This article is more than 1 year old
We regret to inform you the massive asteroid NASA's all excited about probably won't hit Earth
Apophis will be inside satellite belt, visible to the naked eye from our home world, sweet release not imminent...
An asteroid bigger than the size of three football fields is hurtling towards Earth – and will pass so close to our planet, it'll be visible to the naked eye and may pass through the band of human satellites in geostationary orbit.
Before you all panic and start hoarding food, guns, and Mad Max-style clothing, it should be said that NASA's pretty sure the asteroid won't hit us, or at least that the probability of collision is very low. But the flyby, due on April 13, 2029, will give us an unprecedented opportunity to study the hunk of space rock so we can find out ways to divert them in the future.
The hefty chunk of space rock, classified as a near-Earth asteroid, measures 340 meters wide and scientists have named it 99942 Apophis. It was first discovered in 2004 by a team of astronomers working at the Kitt Peak National Observatory in Arizona, United States.
They only managed to observe it for two days, however, due to technical problems and poor weather conditions. The faraway visitor remained lost to astronomers until another group at the Siding Spring Observatory, Australia, caught a glimpse of it.
This time they were able to piece together its trajectory. Mild panic set in when they calculated that there was a 2.7 per cent chance that Apophis would smash into Earth. Luckily, those figures have been revised and scientists now believe it’ll be plain sailing as it approaches Earth.
It’s expected to pass 31,000 kilometers or 19,000 miles above our planet, leaving Earth unscathed. Instead, astronomers are now very giddy over the prospect of a nearby giant asteroid whooshing by. Afterall, the event offers a rare chance to cosy up to a giant asteroid so closely.
Scientists are already gearing up for the spectacle. At the 2019 Planetary Defense Conference held in Maryland, they gathered round to discuss how best to observe it and what type of missions could be conducted to study the phenomena.

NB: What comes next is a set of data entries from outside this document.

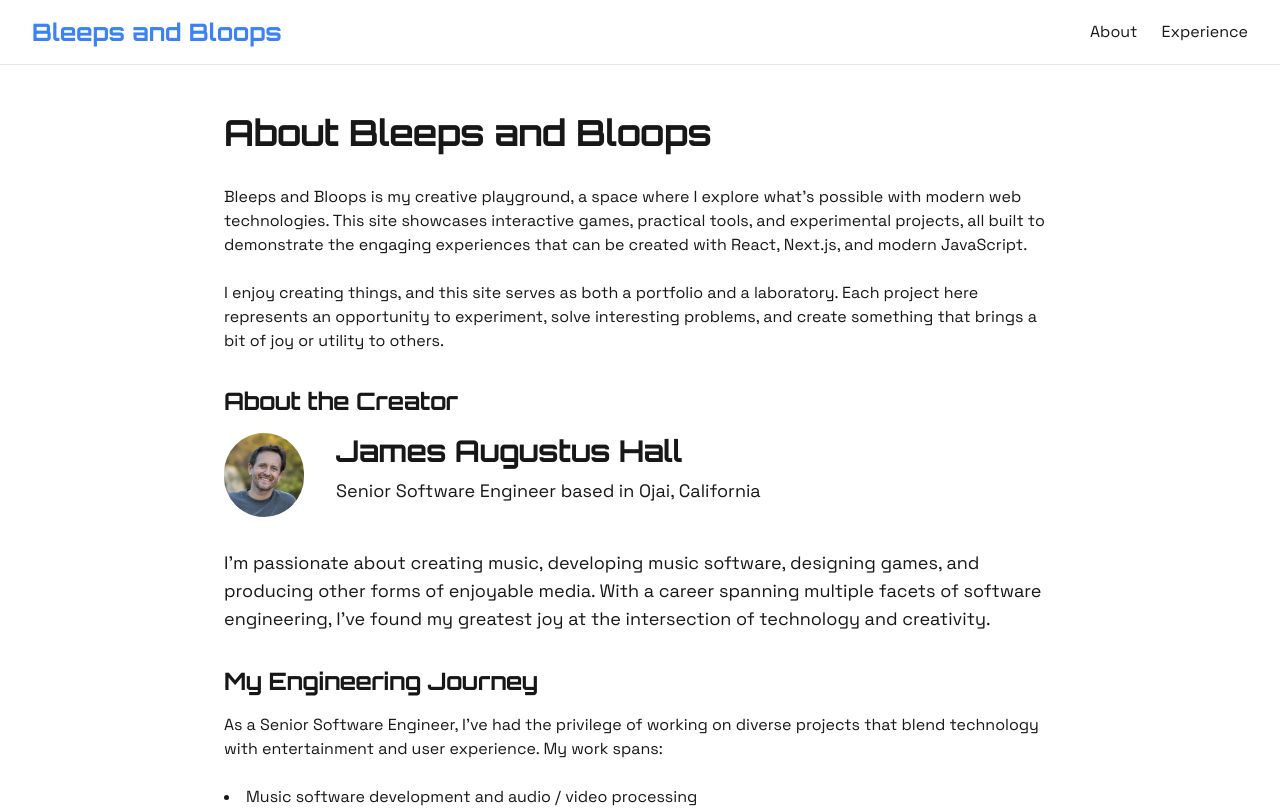
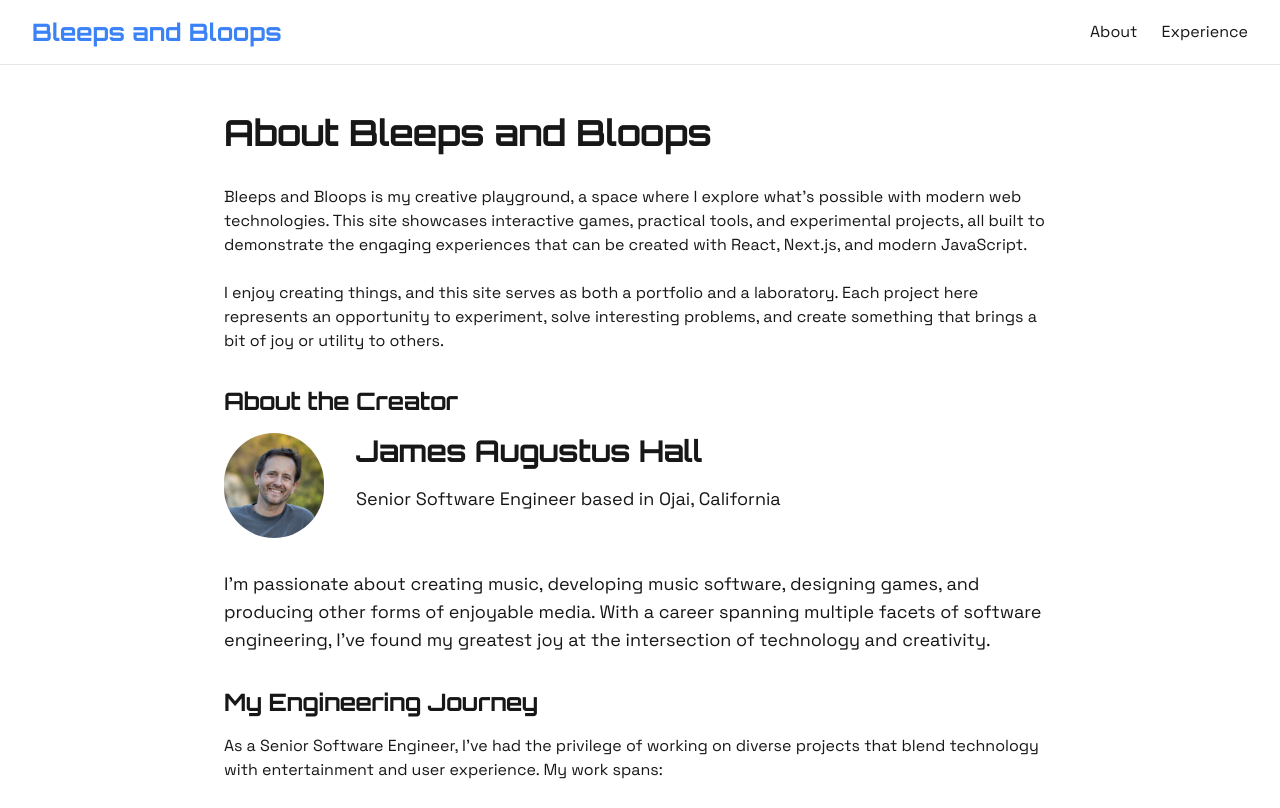
Before and after one commit to eljamez/bleeps-and-bloops, a Next.js app: page /about in a window 1280 px wide. Shown: the top 808 px of the page. Built offline with nearby package versions, Linux system fonts and the light colour scheme.

Commit message:
feat(more)config fix.

```diff
--- a/eslint.config.mjs
+++ b/eslint.config.mjs
@@ -1,6 +1,6 @@
+import { FlatCompat } from "@eslint/eslintrc";
 import { dirname } from "path";
 import { fileURLToPath } from "url";
-import { FlatCompat } from "@eslint/eslintrc";
 
 const __filename = fileURLToPath(import.meta.url);
 const __dirname = dirname(__filename);
@@ -20,6 +20,11 @@ const eslintConfig = [
       "next-env.d.ts",
     ],
   },
+  {
+    rules: {
+      "react/no-unescaped-entities": "off",
+    },
+  },
 ];
 
 export default eslintConfig;
--- a/src/app/about/page.tsx
+++ b/src/app/about/page.tsx
@@ -25,14 +25,14 @@ export default function AboutPage() {
           <Image
             src="/images/avatar.png"
             alt="James Augustus Hall"
-            width={80}
-            height={80}
+            width={100}
+            height={100}
             className="rounded-full"
             priority
           />
-          <div className="flex flex-col flex-1 gap-2 justify-center">
-            <h3 className="text-3xl font-semibold">James Augustus Hall</h3>
-            <p className="text-lg">
+          <div className="flex flex-col flex-1 text-center md:text-left justify-center">
+            <h3 className="text-3xl font-semibold mb-4">James Augustus Hall</h3>
+            <p className="text-lg mb-6">
               Senior Software Engineer based in Ojai, California
             </p>
           </div>
@@ -54,7 +54,7 @@ export default function AboutPage() {
           experience. My work spans:
         </p>
         <ul className="list-disc list-inside mb-6 space-y-2">
-          <li>Music software development and audio / video processing</li>
+          <li>Music software development and audio /video processing</li>
           <li>Game design and interactive web applications</li>
           <li>Front-end architecture with modern frameworks</li>
           <li>Creative coding and visual experiments</li>
--- a/src/app/games/[slug]/page.tsx
+++ b/src/app/games/[slug]/page.tsx
@@ -1,4 +1,5 @@
 import GameContainer from "@/components/games/game-container";
+import type { Game } from "@/data";
 import { games } from "@/data";
 import Link from "next/link";
 import { notFound } from "next/navigation";
@@ -8,14 +9,14 @@ interface PageProps {
 }
 
 export async function generateStaticParams() {
-  return Object.keys(games).map((slug) => ({
-    slug,
+  return games.map((game: Game) => ({
+    slug: game.slug,
   }));
 }
 
 export default async function GamePage({ params }: PageProps) {
   const { slug } = await params;
-  const game = games.find((game) => game.slug === slug);
+  const game = games.find((game: Game) => game.slug === slug);
 
   if (!game) {
     notFound();
--- a/src/data.ts
+++ b/src/data.ts
@@ -1,6 +1,36 @@
 // Sample data - you can move this to a separate file or database later
 
-export const games = [
+export type Game = {
+  slug: string;
+  title: string;
+  description: string;
+};
+
+export type Tool = {
+  slug: string;
+  title: string;
+  description: string;
+};
+
+export type Experiment = {
+  slug: string;
+  title: string;
+  description: string;
+};
+
+export type CodepenItem = {
+  slug: string;
+  title: string;
+  user: string;
+};
+
+export type Experience = {
+  slug: string;
+  title: string;
+  description: string;
+};
+
+export const games: Game[] = [
   //   {
   //     slug: "pong",
   //     title: "Pong",
@@ -18,7 +48,7 @@ export const games = [
   //   },
 ];
 
-export const tools = [
+export const tools: Tool[] = [
   //   {
   //     slug: "color-picker",
   //     title: "Color Picker",
@@ -36,7 +66,7 @@ export const tools = [
   //   },
 ];
 
-export const experiments = [
+export const experiments: Experiment[] = [
   //   {
   //     slug: "particle-system",
   //     title: "Particle System",
@@ -54,7 +84,7 @@ export const experiments = [
   //   },
 ];
 
-export const codepenItems = [
+export const codepenItems: CodepenItem[] = [
   {
     slug: "ZEbjWdx",
     title: "Super Mario CSS Grid Fader",
@@ -67,7 +97,7 @@ export const codepenItems = [
   },
 ];
 
-export const work = [
+export const experience: Experience[] = [
   {
     slug: "",
     title: "Work",
```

“The Apophis close approach in 2029 will be an incredible opportunity for science," said Marina Brozović, a radar scientist at NASA's Jet Propulsion Laboratory (JPL) earlier this week. "We'll observe the asteroid with both optical and radar telescopes. With radar observations, we might be able to see surface details that are only a few meters in size."

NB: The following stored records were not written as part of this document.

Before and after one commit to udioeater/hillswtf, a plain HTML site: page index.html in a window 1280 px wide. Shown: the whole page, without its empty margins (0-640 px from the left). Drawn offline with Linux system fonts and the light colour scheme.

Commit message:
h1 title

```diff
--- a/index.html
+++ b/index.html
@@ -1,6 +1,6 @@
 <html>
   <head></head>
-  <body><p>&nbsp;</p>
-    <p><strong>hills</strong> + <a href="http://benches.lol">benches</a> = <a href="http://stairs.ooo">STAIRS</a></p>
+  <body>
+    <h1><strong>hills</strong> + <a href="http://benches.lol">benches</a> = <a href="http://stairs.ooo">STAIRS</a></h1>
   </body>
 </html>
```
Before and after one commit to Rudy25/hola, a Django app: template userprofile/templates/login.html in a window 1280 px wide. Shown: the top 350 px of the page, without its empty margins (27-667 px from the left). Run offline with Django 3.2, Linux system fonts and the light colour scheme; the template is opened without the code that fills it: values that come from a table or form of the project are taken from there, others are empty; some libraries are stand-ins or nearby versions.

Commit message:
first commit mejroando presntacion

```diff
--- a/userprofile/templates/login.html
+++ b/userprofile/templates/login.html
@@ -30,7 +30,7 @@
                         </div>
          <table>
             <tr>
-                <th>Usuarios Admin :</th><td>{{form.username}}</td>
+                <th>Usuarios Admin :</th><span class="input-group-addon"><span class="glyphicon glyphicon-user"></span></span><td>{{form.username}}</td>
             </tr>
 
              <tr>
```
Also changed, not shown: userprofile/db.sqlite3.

The universe speaks: 'It's time to get off your rock!'READ MORE
As it whooshes by, it’ll be visible to the naked eye. Apophis will first appear as a light streaking across the night sky in the Southern Hemisphere, travelling from the east coast to the west coast of Australia.
After a few hours, it’ll whizz pass the Indian Ocean and will have crossed the equator by the afternoon in eastern US time. Next, it’ll continue flying west thundering past Africa.
The time of closest approach will be just before 1800 EDT (2200 GMT), where it’ll be moving above the Atlantic Ocean. Apophis is travelling at breakneck speeds, and will cross the second largest ocean in a single hour.
"We already know that the close encounter with Earth will change Apophis' orbit, but our models also show the close approach could change the way this asteroid spins, and it is possible that there will be some surface changes, like small avalanches," said Davide Farnocchia, an astronomer studying near-Earth asteroids at NASA’s JPL.
Apophis is part of another group of about 2,000 known asteroids classed as Potentially Hazardous Asteroids. "By observing Apophis during its 2029 flyby, we will gain important scientific knowledge that could one day be used for planetary defense," Paul Chodas, director of NASA’s Center for Near Earth Objects Studies, concluded. ®